ACTION ITEM:
Repeat the entries beneath in their entirety, precisely as given.

Web page revision data
▬▬▬

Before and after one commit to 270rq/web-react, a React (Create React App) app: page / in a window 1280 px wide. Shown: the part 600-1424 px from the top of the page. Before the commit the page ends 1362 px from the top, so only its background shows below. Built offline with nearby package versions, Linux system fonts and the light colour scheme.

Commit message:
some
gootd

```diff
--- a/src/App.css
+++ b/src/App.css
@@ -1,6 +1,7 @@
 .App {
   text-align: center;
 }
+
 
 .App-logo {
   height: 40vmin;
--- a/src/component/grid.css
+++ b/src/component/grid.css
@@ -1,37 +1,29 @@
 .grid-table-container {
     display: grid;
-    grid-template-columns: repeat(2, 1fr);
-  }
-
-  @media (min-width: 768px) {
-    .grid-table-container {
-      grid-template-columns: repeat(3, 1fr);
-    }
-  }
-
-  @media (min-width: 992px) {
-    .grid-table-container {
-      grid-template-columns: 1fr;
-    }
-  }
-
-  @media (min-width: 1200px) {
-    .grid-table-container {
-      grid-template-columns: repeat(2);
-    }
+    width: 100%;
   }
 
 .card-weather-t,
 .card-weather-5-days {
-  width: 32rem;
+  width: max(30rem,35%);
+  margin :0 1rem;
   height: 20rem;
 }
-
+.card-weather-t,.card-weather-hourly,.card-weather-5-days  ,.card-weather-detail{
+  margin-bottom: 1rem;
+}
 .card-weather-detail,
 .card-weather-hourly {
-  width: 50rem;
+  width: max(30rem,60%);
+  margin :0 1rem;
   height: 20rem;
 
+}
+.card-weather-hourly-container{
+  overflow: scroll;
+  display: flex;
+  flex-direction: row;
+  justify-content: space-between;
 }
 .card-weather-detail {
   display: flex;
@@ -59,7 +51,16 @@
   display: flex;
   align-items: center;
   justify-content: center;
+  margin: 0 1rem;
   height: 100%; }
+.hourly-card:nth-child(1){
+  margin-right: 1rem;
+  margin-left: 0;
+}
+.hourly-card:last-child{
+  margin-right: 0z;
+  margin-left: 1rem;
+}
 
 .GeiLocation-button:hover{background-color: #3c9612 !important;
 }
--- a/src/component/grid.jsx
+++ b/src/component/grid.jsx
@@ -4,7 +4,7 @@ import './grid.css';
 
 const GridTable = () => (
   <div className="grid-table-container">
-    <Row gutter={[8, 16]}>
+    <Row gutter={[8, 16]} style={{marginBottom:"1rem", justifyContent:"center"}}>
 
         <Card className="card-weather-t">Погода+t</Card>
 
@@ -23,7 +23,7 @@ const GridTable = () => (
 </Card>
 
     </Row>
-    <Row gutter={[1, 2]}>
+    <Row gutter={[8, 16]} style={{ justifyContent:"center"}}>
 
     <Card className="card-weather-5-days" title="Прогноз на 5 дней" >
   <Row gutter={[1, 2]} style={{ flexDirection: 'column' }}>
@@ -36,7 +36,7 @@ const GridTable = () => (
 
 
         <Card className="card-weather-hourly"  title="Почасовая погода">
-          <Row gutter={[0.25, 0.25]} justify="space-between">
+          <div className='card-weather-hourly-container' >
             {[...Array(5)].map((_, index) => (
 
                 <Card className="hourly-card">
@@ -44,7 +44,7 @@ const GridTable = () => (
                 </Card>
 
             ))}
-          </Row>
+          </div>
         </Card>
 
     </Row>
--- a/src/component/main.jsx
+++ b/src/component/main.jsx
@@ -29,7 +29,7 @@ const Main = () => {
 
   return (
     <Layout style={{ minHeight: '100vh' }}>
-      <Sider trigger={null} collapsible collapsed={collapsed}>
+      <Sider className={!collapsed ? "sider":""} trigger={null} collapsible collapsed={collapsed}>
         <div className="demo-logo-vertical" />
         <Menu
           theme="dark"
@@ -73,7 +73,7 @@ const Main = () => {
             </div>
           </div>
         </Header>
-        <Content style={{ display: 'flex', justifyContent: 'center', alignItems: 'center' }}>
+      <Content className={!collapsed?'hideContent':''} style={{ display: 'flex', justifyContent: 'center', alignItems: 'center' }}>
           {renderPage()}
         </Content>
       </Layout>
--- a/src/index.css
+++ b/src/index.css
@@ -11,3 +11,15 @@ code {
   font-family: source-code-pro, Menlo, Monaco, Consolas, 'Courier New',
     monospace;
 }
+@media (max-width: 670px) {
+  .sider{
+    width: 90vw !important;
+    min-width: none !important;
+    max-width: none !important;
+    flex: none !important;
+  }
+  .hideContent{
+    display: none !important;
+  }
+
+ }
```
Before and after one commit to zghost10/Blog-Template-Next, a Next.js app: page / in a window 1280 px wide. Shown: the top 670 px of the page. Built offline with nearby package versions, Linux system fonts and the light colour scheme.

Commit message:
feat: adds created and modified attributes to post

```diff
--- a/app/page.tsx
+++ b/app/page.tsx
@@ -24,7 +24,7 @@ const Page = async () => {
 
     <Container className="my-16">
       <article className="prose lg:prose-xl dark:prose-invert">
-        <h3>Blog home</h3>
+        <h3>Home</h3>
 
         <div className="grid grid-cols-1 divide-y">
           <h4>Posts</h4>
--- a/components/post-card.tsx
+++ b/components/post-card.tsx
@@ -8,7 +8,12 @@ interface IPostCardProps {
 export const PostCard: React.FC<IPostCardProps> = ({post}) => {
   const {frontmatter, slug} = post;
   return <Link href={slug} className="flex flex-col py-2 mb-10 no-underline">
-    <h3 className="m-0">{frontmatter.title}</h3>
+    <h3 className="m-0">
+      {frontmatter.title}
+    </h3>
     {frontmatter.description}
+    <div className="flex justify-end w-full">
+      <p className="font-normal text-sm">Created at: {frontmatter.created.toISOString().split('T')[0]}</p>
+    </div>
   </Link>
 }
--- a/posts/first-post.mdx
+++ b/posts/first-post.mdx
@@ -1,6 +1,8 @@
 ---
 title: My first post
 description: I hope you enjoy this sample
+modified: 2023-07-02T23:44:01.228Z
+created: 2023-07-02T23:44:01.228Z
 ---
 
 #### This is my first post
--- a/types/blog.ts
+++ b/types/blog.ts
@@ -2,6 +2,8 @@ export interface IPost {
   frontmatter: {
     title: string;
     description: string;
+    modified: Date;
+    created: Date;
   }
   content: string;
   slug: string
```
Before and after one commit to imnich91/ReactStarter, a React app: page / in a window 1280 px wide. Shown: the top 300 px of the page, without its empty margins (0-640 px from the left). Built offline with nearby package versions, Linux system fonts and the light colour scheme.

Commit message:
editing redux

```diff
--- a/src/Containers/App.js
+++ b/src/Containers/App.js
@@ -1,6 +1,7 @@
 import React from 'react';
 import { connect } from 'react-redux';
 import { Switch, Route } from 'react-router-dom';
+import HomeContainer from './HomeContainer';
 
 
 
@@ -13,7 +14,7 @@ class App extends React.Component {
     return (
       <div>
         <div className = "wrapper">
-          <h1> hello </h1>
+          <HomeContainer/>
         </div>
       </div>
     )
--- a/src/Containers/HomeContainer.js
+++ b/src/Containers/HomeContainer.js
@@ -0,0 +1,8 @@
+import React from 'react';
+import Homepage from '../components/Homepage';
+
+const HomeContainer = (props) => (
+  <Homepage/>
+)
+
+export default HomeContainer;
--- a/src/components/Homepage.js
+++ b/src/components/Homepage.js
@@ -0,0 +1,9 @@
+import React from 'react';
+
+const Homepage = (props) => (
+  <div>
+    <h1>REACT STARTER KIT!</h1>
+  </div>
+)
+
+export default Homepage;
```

▬▬▬

TASK ANSWER:
Before and after one commit to 270rq/web-react, a React (Create React App) app: page / in a window 1280 px wide. Shown: the part 600-1424 px from the top of the page. Before the commit the page ends 1362 px from the top, so only its background shows below. Built offline with nearby package versions, Linux system fonts and the light colour scheme.

Commit message:
some
gootd

```diff
--- a/src/App.css
+++ b/src/App.css
@@ -1,6 +1,7 @@
 .App {
   text-align: center;
 }
+
 
 .App-logo {
   height: 40vmin;
--- a/src/component/grid.css
+++ b/src/component/grid.css
@@ -1,37 +1,29 @@
 .grid-table-container {
     display: grid;
-    grid-template-columns: repeat(2, 1fr);
-  }
-
-  @media (min-width: 768px) {
-    .grid-table-container {
-      grid-template-columns: repeat(3, 1fr);
-    }
-  }
-
-  @media (min-width: 992px) {
-    .grid-table-container {
-      grid-template-columns: 1fr;
-    }
-  }
-
-  @media (min-width: 1200px) {
-    .grid-table-container {
-      grid-template-columns: repeat(2);
-    }
+    width: 100%;
   }
 
 .card-weather-t,
 .card-weather-5-days {
-  width: 32rem;
+  width: max(30rem,35%);
+  margin :0 1rem;
   height: 20rem;
 }
-
+.card-weather-t,.card-weather-hourly,.card-weather-5-days  ,.card-weather-detail{
+  margin-bottom: 1rem;
+}
 .card-weather-detail,
 .card-weather-hourly {
-  width: 50rem;
+  width: max(30rem,60%);
+  margin :0 1rem;
   height: 20rem;
 
+}
+.card-weather-hourly-container{
+  overflow: scroll;
+  display: flex;
+  flex-direction: row;
+  justify-content: space-between;
 }
 .card-weather-detail {
   display: flex;
@@ -59,7 +51,16 @@
   display: flex;
   align-items: center;
   justify-content: center;
+  margin: 0 1rem;
   height: 100%; }
+.hourly-card:nth-child(1){
+  margin-right: 1rem;
+  margin-left: 0;
+}
+.hourly-card:last-child{
+  margin-right: 0z;
+  margin-left: 1rem;
+}
 
 .GeiLocation-button:hover{background-color: #3c9612 !important;
 }
--- a/src/component/grid.jsx
+++ b/src/component/grid.jsx
@@ -4,7 +4,7 @@ import './grid.css';
 
 const GridTable = () => (
   <div className="grid-table-container">
-    <Row gutter={[8, 16]}>
+    <Row gutter={[8, 16]} style={{marginBottom:"1rem", justifyContent:"center"}}>
 
         <Card className="card-weather-t">Погода+t</Card>
 
@@ -23,7 +23,7 @@ const GridTable = () => (
 </Card>
 
     </Row>
-    <Row gutter={[1, 2]}>
+    <Row gutter={[8, 16]} style={{ justifyContent:"center"}}>
 
     <Card className="card-weather-5-days" title="Прогноз на 5 дней" >
   <Row gutter={[1, 2]} style={{ flexDirection: 'column' }}>
@@ -36,7 +36,7 @@ const GridTable = () => (
 
 
         <Card className="card-weather-hourly"  title="Почасовая погода">
-          <Row gutter={[0.25, 0.25]} justify="space-between">
+          <div className='card-weather-hourly-container' >
             {[...Array(5)].map((_, index) => (
 
                 <Card className="hourly-card">
@@ -44,7 +44,7 @@ const GridTable = () => (
                 </Card>
 
             ))}
-          </Row>
+          </div>
         </Card>
 
     </Row>
--- a/src/component/main.jsx
+++ b/src/component/main.jsx
@@ -29,7 +29,7 @@ const Main = () => {
 
   return (
     <Layout style={{ minHeight: '100vh' }}>
-      <Sider trigger={null} collapsible collapsed={collapsed}>
+      <Sider className={!collapsed ? "sider":""} trigger={null} collapsible collapsed={collapsed}>
         <div className="demo-logo-vertical" />
         <Menu
           theme="dark"
@@ -73,7 +73,7 @@ const Main = () => {
             </div>
           </div>
         </Header>
-        <Content style={{ display: 'flex', justifyContent: 'center', alignItems: 'center' }}>
+      <Content className={!collapsed?'hideContent':''} style={{ display: 'flex', justifyContent: 'center', alignItems: 'center' }}>
           {renderPage()}
         </Content>
       </Layout>
--- a/src/index.css
+++ b/src/index.css
@@ -11,3 +11,15 @@ code {
   font-family: source-code-pro, Menlo, Monaco, Consolas, 'Courier New',
     monospace;
 }
+@media (max-width: 670px) {
+  .sider{
+    width: 90vw !important;
+    min-width: none !important;
+    max-width: none !important;
+    flex: none !important;
+  }
+  .hideContent{
+    display: none !important;
+  }
+
+ }
```
Before and after one commit to zghost10/Blog-Template-Next, a Next.js app: page / in a window 1280 px wide. Shown: the top 670 px of the page. Built offline with nearby package versions, Linux system fonts and the light colour scheme.

Commit message:
feat: adds created and modified attributes to post

```diff
--- a/app/page.tsx
+++ b/app/page.tsx
@@ -24,7 +24,7 @@ const Page = async () => {
 
     <Container className="my-16">
       <article className="prose lg:prose-xl dark:prose-invert">
-        <h3>Blog home</h3>
+        <h3>Home</h3>
 
         <div className="grid grid-cols-1 divide-y">
           <h4>Posts</h4>
--- a/components/post-card.tsx
+++ b/components/post-card.tsx
@@ -8,7 +8,12 @@ interface IPostCardProps {
 export const PostCard: React.FC<IPostCardProps> = ({post}) => {
   const {frontmatter, slug} = post;
   return <Link href={slug} className="flex flex-col py-2 mb-10 no-underline">
-    <h3 className="m-0">{frontmatter.title}</h3>
+    <h3 className="m-0">
+      {frontmatter.title}
+    </h3>
     {frontmatter.description}
+    <div className="flex justify-end w-full">
+      <p className="font-normal text-sm">Created at: {frontmatter.created.toISOString().split('T')[0]}</p>
+    </div>
   </Link>
 }
--- a/posts/first-post.mdx
+++ b/posts/first-post.mdx
@@ -1,6 +1,8 @@
 ---
 title: My first post
 description: I hope you enjoy this sample
+modified: 2023-07-02T23:44:01.228Z
+created: 2023-07-02T23:44:01.228Z
 ---
 
 #### This is my first post
--- a/types/blog.ts
+++ b/types/blog.ts
@@ -2,6 +2,8 @@ export interface IPost {
   frontmatter: {
     title: string;
     description: string;
+    modified: Date;
+    created: Date;
   }
   content: string;
   slug: string
```
Before and after one commit to imnich91/ReactStarter, a React app: page / in a window 1280 px wide. Shown: the top 300 px of the page, without its empty margins (0-640 px from the left). Built offline with nearby package versions, Linux system fonts and the light colour scheme.

Commit message:
editing redux

```diff
--- a/src/Containers/App.js
+++ b/src/Containers/App.js
@@ -1,6 +1,7 @@
 import React from 'react';
 import { connect } from 'react-redux';
 import { Switch, Route } from 'react-router-dom';
+import HomeContainer from './HomeContainer';
 
 
 
@@ -13,7 +14,7 @@ class App extends React.Component {
     return (
       <div>
         <div className = "wrapper">
-          <h1> hello </h1>
+          <HomeContainer/>
         </div>
       </div>
     )
--- a/src/Containers/HomeContainer.js
+++ b/src/Containers/HomeContainer.js
@@ -0,0 +1,8 @@
+import React from 'react';
+import Homepage from '../components/Homepage';
+
+const HomeContainer = (props) => (
+  <Homepage/>
+)
+
+export default HomeContainer;
--- a/src/components/Homepage.js
+++ b/src/components/Homepage.js
@@ -0,0 +1,9 @@
+import React from 'react';
+
+const Homepage = (props) => (
+  <div>
+    <h1>REACT STARTER KIT!</h1>
+  </div>
+)
+
+export default Homepage;
```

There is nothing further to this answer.